Full Fiendish Findings...
 
 

“It was…becoming clear what many people now wanted of me. They wanted…for me to walk away from Jason and never look back.”

On the happy occasion of her one month wedding anniversary, Shannon Moroney’s life was torn apart. As she prepared in her hotel room for the final day of a conference, a policeman arrived at the door with devastating news about her husband. He hadn’t died – sad as that is, it’s a heartbreaking story that is often told. Moroney’s husband had committed a violent crime, and her whole life was about to come crashing down because of it. That’s a story rarely told, as Moroney soon found out while looking for resources during what was an incredibly difficult time for all involved.

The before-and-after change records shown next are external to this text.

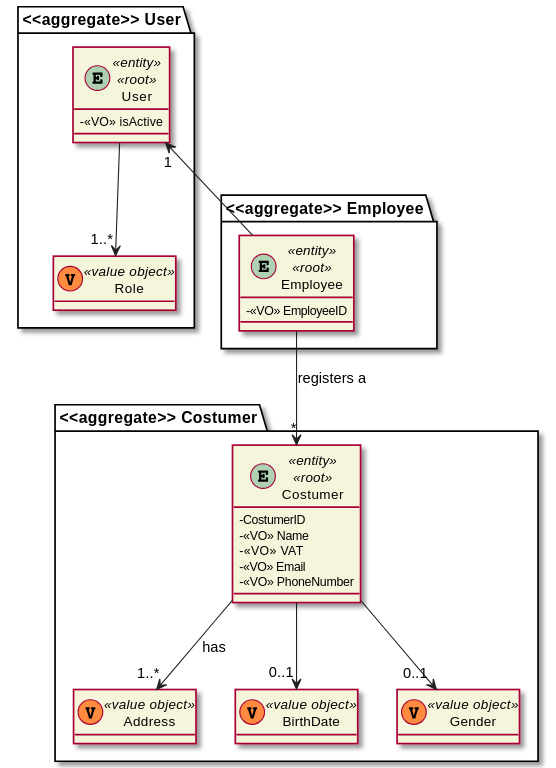
Before: docs/1201518/US1003/DM_Client.svg, a diagram exported from PlantUML (ana-albergaria/LAPR4-ISEP). Source of this version:
```plantuml
@startuml

skinparam classAttributeIconSize 0
hide empty attributes
skinparam classBackgroundColor beige
skinparam ArrowColor #222222

package "<<aggregate>> Costumer" {
    entity Costumer
    class Address
    class BirthDate
    class Gender
}

entity Costumer <<entity>> <<root>> {
    - CostumerID
    - <<VO>> Name
    - <<VO>> VAT
    - <<VO>> Email
    - <<VO>> PhoneNumber
}

class BirthDate <<(V,#FF8B40) value object>> {}
class Gender <<(V,#FF8B40) value object>> {}
class Address <<(V,#FF8B40) value object>> {}

package "<<aggregate>> Employee" {
    entity Employee
}

entity Employee <<entity>> <<root>> {
    - <<VO>> EmployeeID
}

package "<<aggregate>> User" {
    entity User
    class Role
}

entity User <<entity>> <<root>> {
    - <<VO>> isActive
}



class Role <<(V,#FF8B40) value object>> {}


Employee --> "*" Costumer : registers a
Costumer --> "1..*" Address : has
Costumer --> "0..1" BirthDate
Costumer --> "0..1" Gender


User --> "1..*" Role

User "1" <-- Employee


@enduml
```
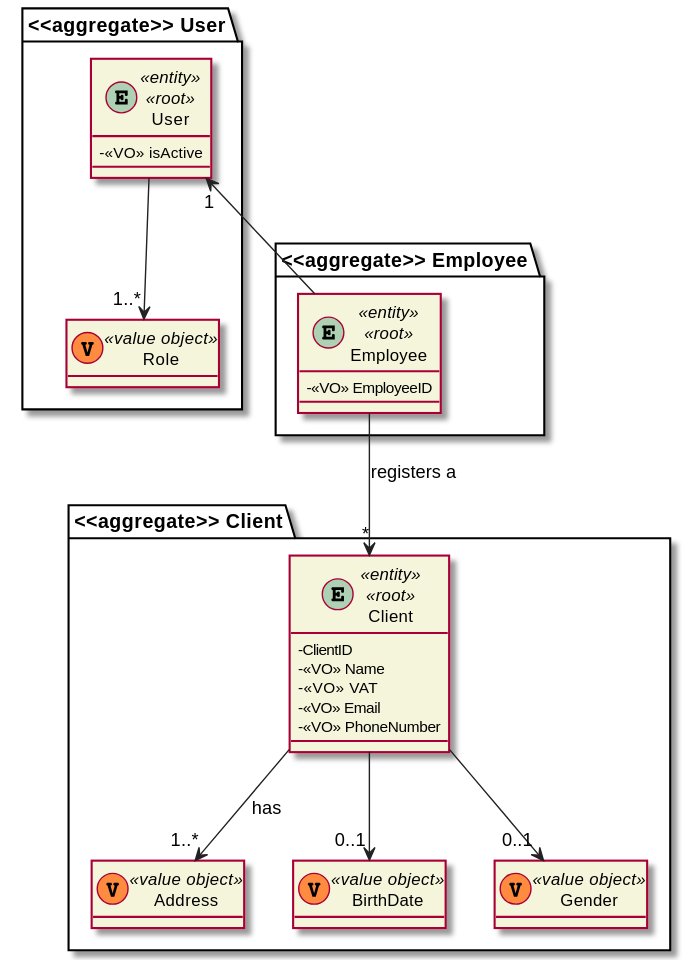
Above is the later version.

What changed in the source:
```diff
@@ -5,15 +5,15 @@
 skinparam classBackgroundColor beige
 skinparam ArrowColor #222222
 
-package "<<aggregate>> Costumer" {
-    entity Costumer
+package "<<aggregate>> Client" {
+    entity Client
     class Address
     class BirthDate
     class Gender
 }
 
-entity Costumer <<entity>> <<root>> {
-    - CostumerID
+entity Client <<entity>> <<root>> {
+    - ClientID
     - <<VO>> Name
     - <<VO>> VAT
     - <<VO>> Email
@@ -46,10 +46,10 @@
 class Role <<(V,#FF8B40) value object>> {}
 
 
-Employee --> "*" Costumer : registers a
-Costumer --> "1..*" Address : has
-Costumer --> "0..1" BirthDate
-Costumer --> "0..1" Gender
+Employee --> "*" Client : registers a
+Client --> "1..*" Address : has
+Client --> "0..1" BirthDate
+Client --> "0..1" Gender
 
 
 User --> "1..*" Role
```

Through the Glass is a true story, and it’s a really compelling one. It takes readers through the story of how Shannon and Jason met, fell in love, and began a life together. They seemed like the perfect couple to many of their friends and family, with so much to look forward to after their happy wedding. But Jason had a dark side, and when it was unleashed Shannon soon found out the there is little help and many consequences for the families of criminals.

Because Jason committed a violent crime against two women, Shannon dealt with heartache over what the victims went through. But she also dealt with a complete lack of resources for the families. She lost her husband, many friends, her dreams of a baby, and so much more all in a single moment, and there wasn’t anything she could do about. When counseling or assistance was sought, she was told that none were available. And though experts agreed there was nothing she could have done to prevent the crime, she suffered a lot of censure for crimes she had not committed.

Though many expected her to completely abandon her husband, Shannon couldn’t just turn away without understanding what happened. And so, Through the Glass also follows the story of her quest to understand what went wrong, and to help Jason work his way towards some sort of healing as well.  It’s a fascinating subject, and one most of us don’t really consider all that often. But with prisons overcrowded and no end in sight, it’s an issue that affects a lot of families. By gaining an understanding of how crimes affect the families as well as the victims, programs can be created to hopefully stop the cycle.

Through the Glass is a well written memoir that tackles a difficult issue not generally broached. It’s a fascinating look at violent crime from a much different angle, and it’s a story told with kindness and grace.


Amy

 
U.S. Senior Editor & Deputy EIC, @averyzoe on Twitter, mother of 5, gamer, reader, wife to @macanthony, and all-around bad-ass (no, not really)